(Records begins)

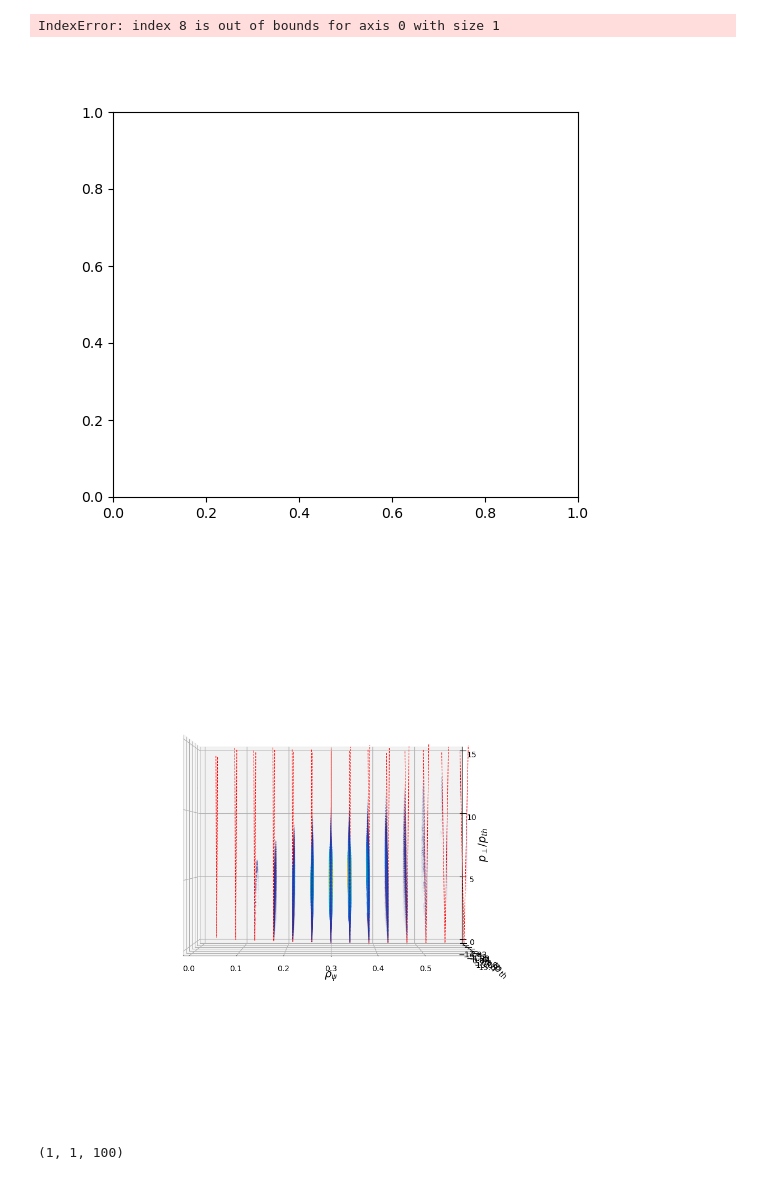
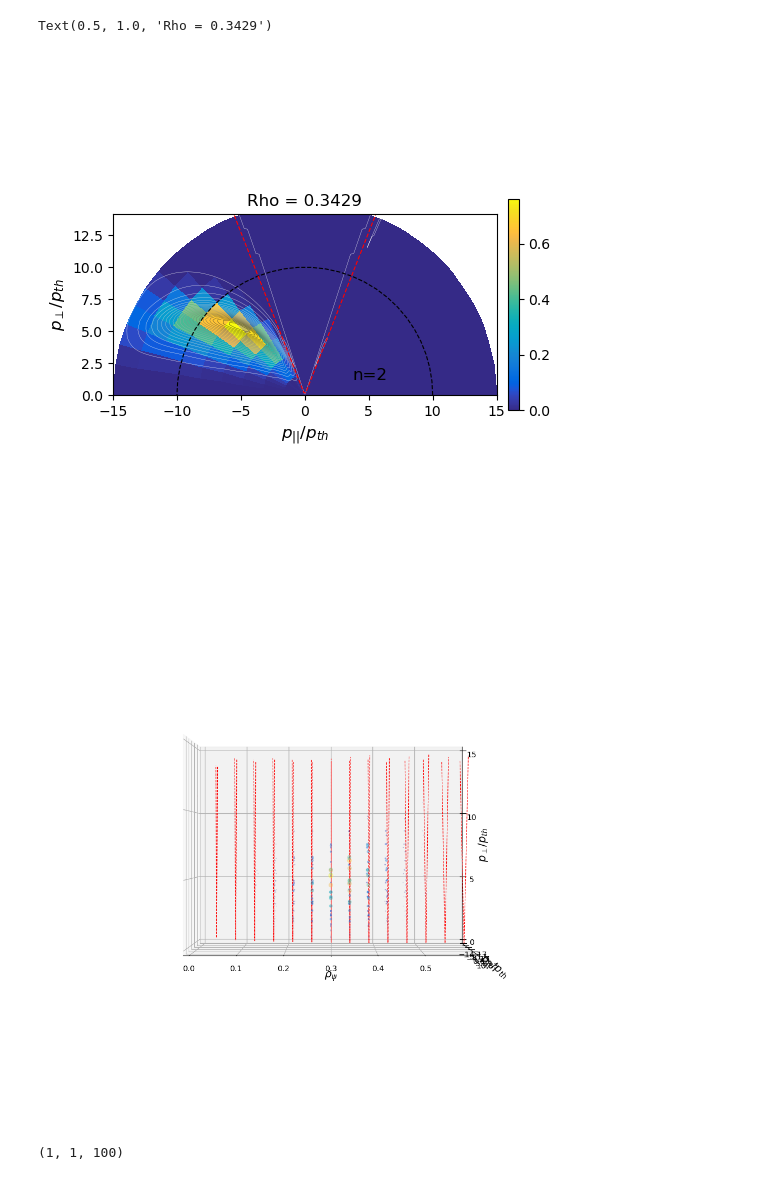
Before and after one commit to EwoutDevlaminck/WKBacca_QL, a Jupyter notebook: Analysis.ipynb, the cells around one changed output. Saved outputs shown, nothing was run; the diff lists cells and outputs as text; code cells hidden in the pictures.

Commit message:
Cleanup. Removed the 72644 t=1.05 case for now.

```diff
--- a/Analysis.ipynb
+++ b/Analysis.ipynb
@@ -56,10 +56,20 @@ cm_data = [[0.2081, 0.1663, 0.5292], [0.2116238095, 0.1897809524, 0.5776761905],
 parula_map = LinearSegmentedColormap.from_list('parula', cm_data)
 parula_map.set_under(cm_data[0])
 # %%
-filename = '/home/devlamin/Documents/WKBeam_related/WKBacca_QL/QL_bounce_TCV74302_test2.h5'
-#filename = '/home/devlamin/Documents/WKBeam_related/WKBacca_QL/QL_bounce_TCV74310_test.h5'
-#filename = '/home/devlamin/Documents/WKBeam_related/Cases_ran_before/QL_bounce_TCV74310_test.h5'
+filename = '/home/devlamin/Documents/WKBeam_related/WKBacca_QL/QL_bounce_TCV74302_test.h5'
+#filename = '/home/devlamin/Documents/WKBeam_related/WKBacca_QL/QL_bounce_TCV72644_test.h5'
 #Had to move the file due to size limit
+# %%
+matlab_file = '/home/devlamin/Documents/WKBeam_related/WKBacca_QL/WKBacca_cases/TCV74302/input/Drf_data.mat'
+
+from scipy.io import loadmat
+
+mat = loadmat(matlab_file)['Drf_data']
+Drf = mat['dat'][0,0]
+Pnorm_mat = mat['PP'][0,0]
+Ksi0_mat = mat['MHU'][0,0]
+Ppar_mat, Pper_mat = Pnorm_mat*Ksi0_mat, Pnorm_mat*np.sqrt(1-Ksi0_mat**2)
+# at i_rho=9, we're at rho 0.35 (so my i_rho_wkb=8), at i_rho=5 we're at rho=0.3 (so my i=7), at i_rho=13 we're at rho=0.415, we are at 0.429 at i=10
 # %%
 file = h5py.File(filename, 'r')
 # Read the data
@@ -148,7 +158,7 @@ plt.show()
 max_QL = np.nanmax(QL_bounce_nofluct)
 print(np.where(QL_bounce_nofluct == max_QL))
 QL_bounce_nofluct = np.where(np.isnan(QL_bounce_nofluct), 0, QL_bounce_nofluct)
-QL_bounce_nofluct = np.where(QL_bounce_nofluct > 1e-7, 0, QL_bounce_nofluct)
+#QL_bounce_nofluct = np.where(QL_bounce_nofluct > 1e-7, 0, QL_bounce_nofluct)
 
 print(max_QL)
 
@@ -165,5 +175,5 @@ plt.show()
 # %%
-Lowerbound = 1e-12
+Lowerbound = 1e-15
 QL_present_nofluct = QL_bounce_nofluct[QL_bounce_nofluct>Lowerbound]
 QL_present_nofluct /= np.nanmax(QL_present_nofluct)
 
@@ -206,28 +243,29 @@ def Trapping_line(p_par, Trapksi0, i_psi):
 # %%
 plt.figure(figsize=(6, 5))
 ax = plt.subplot(111)
 QL_bounce_nofluct = np.where(QL_bounce_nofluct<Lowerbound, 0, QL_bounce_nofluct)
 i = 8
 fig = ax.pcolormesh(PPAR[i], PPER[i], QL_bounce_nofluct[i], cmap=parula_map)#, norm=LogNorm())
+fig2 = ax.contour(Ppar_mat, Pper_mat, Drf[:,:,9].T, levels=25, cmap='Greys', linewidths=0.2)
 #fig = plt.contourf(PPAR[i], PPER[i], QL_bounce[i], cmap=parula_map, norm=LogNorm(),levels=np.logspace(-3, 0, 100))
 colorbar = plt.colorbar(fig, orientation='vertical', pad=.025, shrink=.55)
 #colorbar.set_label(label=r'$D^{EC,0}_{n=2,3}$ [A.U.]', size=10)
 plt.contour(PPAR[i], PPER[i], Pnorm, levels=[10, 20, 29.99], colors='black', linestyles='dashed', linewidths=0.8)
 plt.annotate(r'n=2', xy=(3, 1), xytext=(7, 2), textcoords='offset points', fontsize=12)
 plt.annotate(r'n=3', xy=(13, 16), xytext=(7, 2), textcoords='offset points', fontsize=12)
 
 p_perp_Trap = Trapping_line(np.linspace(-p_max, p_max, 200), Trapksi0, i)
 plt.plot(np.linspace(-p_max, p_max, 200), p_perp_Trap, color='r', linestyle='--', linewidth=0.8)
 
 ax.set_xlabel(r'$p_{||}/p_{th}$', size=12)
 ax.set_ylabel(r'$p_{\perp}/p_{th}$', size=12)
 ax.set_ylim(0, p_max)
-#ax.set_xlim(-15, 15)
+ax.set_xlim(-15, 15)
 ax.set_aspect('equal')
 ax.set_title(f'Rho = {np.sqrt(psi[i])}')
 # %% [output]
-IndexError: index 8 is out of bounds for axis 0 with size 1
+Text(0.5, 1.0, 'Rho = 0.3429')
-[figure, old version]
+[figure, new version]
 # %%
 # 3D plot of the QL_bounce
 
@@ -268,7 +306,7 @@ ax.set_zticks(np.arange(0, p_max+1, 5))
 
 ax.view_init(elev=0, azim=90)
 # %% [output]
-[figure, old version]
+[figure, new version]
 # %%
 nperp = np.linspace(0, 1, 100)
 dnperp = np.diff(nperp)[0]
```
Also changed, not shown: parts of 9 cells of this notebook, 37 other files.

(Records ends)

● **What to do**: Filter the entries above down to the lines that contain "linspace".

● **Result for this task**:
 p_perp_Trap = Trapping_line(np.linspace(-p_max, p_max, 200), Trapksi0, i)
 plt.plot(np.linspace(-p_max, p_max, 200), p_perp_Trap, color='r', linestyle='--', linewidth=0.8)
 nperp = np.linspace(0, 1, 100)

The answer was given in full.